“Long story, Muse,” he began, using his pet name for me. “You sure you’re up for it tonight? Pretty late.”
“I can manage,” I answered.
“Not a pretty story, and it’s gonna ramble, take a while.”
“I have all night,” I said.
He took a deep breath and blew it out.
“You know my dad died when I was fourteen,” he began. “He drove trucks with my uncle Merle. They had started their own business when he went over the side. They were just getting started. My brother Matt took over Dad’s half, started driving trucks with Uncle Merle. Luke, the middle brother, was in college at the time, and Mama insisted he finish. She used the insurance settlement to pay for school, so she waitressed at the truck stop on the highway to keep us afloat.”
He paused to sip coffee.

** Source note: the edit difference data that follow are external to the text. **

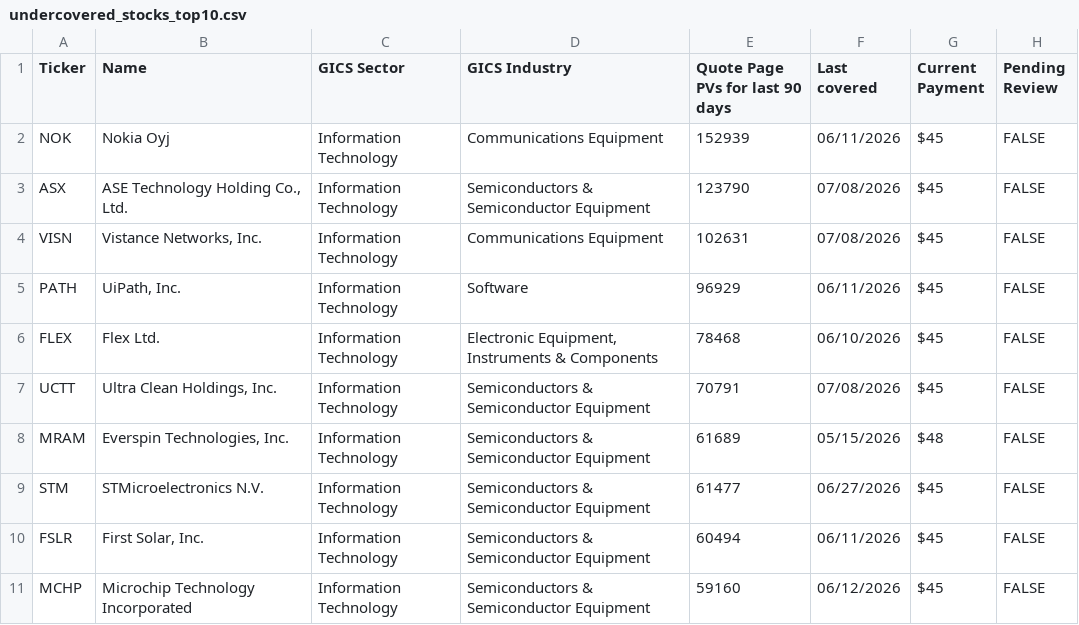
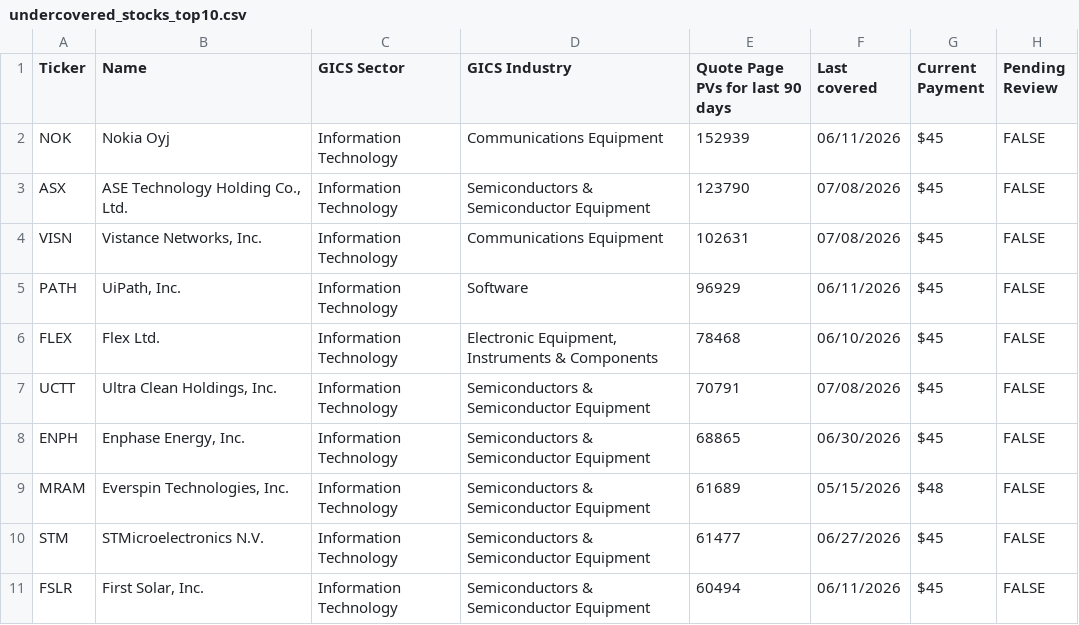
Before and after one commit to wail-shudar/SA-Scraper, a CSV file: data/undercovered_stocks_top10.csv, drawn as a sheet.

Commit message:
Update top 10 stock snapshot [skip ci]

```diff
--- a/data/undercovered_stocks_top10.csv
+++ b/data/undercovered_stocks_top10.csv
@@ -7,2 +7,3 @@ FLEX,Flex Ltd.,Information Technology,"Electronic Equipment, Instruments & Compo
 UCTT,"Ultra Clean Holdings, Inc.",Information Technology,Semiconductors & Semiconductor Equipment,70791,07/08/2026,$45,FALSE
+ENPH,"Enphase Energy, Inc.",Information Technology,Semiconductors & Semiconductor Equipment,68865,06/30/2026,$45,FALSE
 MRAM,"Everspin Technologies, Inc.",Information Technology,Semiconductors & Semiconductor Equipment,61689,05/15/2026,$48,FALSE
@@ -10,2 +11 @@ STM,STMicroelectronics N.V.,Information Technology,Semiconductors & Semiconducto
 FSLR,"First Solar, Inc.",Information Technology,Semiconductors & Semiconductor Equipment,60494,06/11/2026,$45,FALSE
-MCHP,Microchip Technology Incorporated,Information Technology,Semiconductors & Semiconductor Equipment,59160,06/12/2026,$45,FALSE
```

“Pretty much left me on my own. Tried to keep up with stuff at home, do my homework, all the usual stuff. Then Lurlene came home. Her and her family had lived on the other side of us for ages, just down the dirt road. She was the youngest of three kids, all older than me, so our paths never really crossed beyond a howdy or a wave. She took off when I was ten or eleven, ran off with a farm hand from across town. Big scandal then, different times.”

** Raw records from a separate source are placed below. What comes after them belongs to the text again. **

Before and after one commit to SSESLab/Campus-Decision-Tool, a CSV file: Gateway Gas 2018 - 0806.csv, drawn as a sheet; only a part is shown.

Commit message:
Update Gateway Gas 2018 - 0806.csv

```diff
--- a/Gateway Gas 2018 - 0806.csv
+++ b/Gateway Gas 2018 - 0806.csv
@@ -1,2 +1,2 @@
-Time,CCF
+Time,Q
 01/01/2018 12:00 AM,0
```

“Still a scandal,” I put in. “Even now.”
“Well, she was gone for a few years and then she came back. Had two boys, the youngest still in diapers. Her folks took her in of course, her and the boys, although they could ill afford more mouths to feed. She took over the household chores so her momma could work the fields with her daddy.”